> [Brief]
Print all of the data exactly, but drop the pictures.

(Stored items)
________________
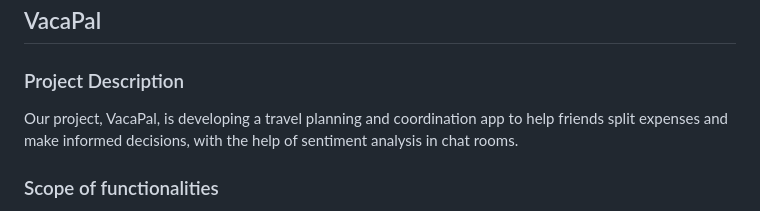
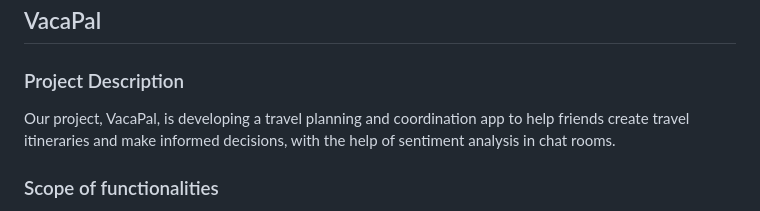
Before and after one commit to iwen-sue/2800-202310-DTC01, a Markdown page: README.md, the part around the change. GitHub-like rendering.

Commit message:
updated project pitch

```diff
--- a/README.md
+++ b/README.md
@@ -3,7 +3,7 @@
 ## VacaPal
 
 ### Project Description
-Our project, VacaPal, is developing a travel planning and coordination app to help friends split expenses and make informed decisions, with the help of sentiment analysis in chat rooms.
+Our project, VacaPal, is developing a travel planning and coordination app to help friends create travel itineraries and make informed decisions, with the help of sentiment analysis in chat rooms.
 
 ### Scope of functionalities
 * a sentiment analysis chatroom powered by OpenAI
```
________________
> [Written response]
Before and after one commit to iwen-sue/2800-202310-DTC01, a Markdown page: README.md, the part around the change. GitHub-like rendering.

Commit message:
updated project pitch

```diff
--- a/README.md
+++ b/README.md
@@ -3,7 +3,7 @@
 ## VacaPal
 
 ### Project Description
-Our project, VacaPal, is developing a travel planning and coordination app to help friends split expenses and make informed decisions, with the help of sentiment analysis in chat rooms.
+Our project, VacaPal, is developing a travel planning and coordination app to help friends create travel itineraries and make informed decisions, with the help of sentiment analysis in chat rooms.
 
 ### Scope of functionalities
 * a sentiment analysis chatroom powered by OpenAI
```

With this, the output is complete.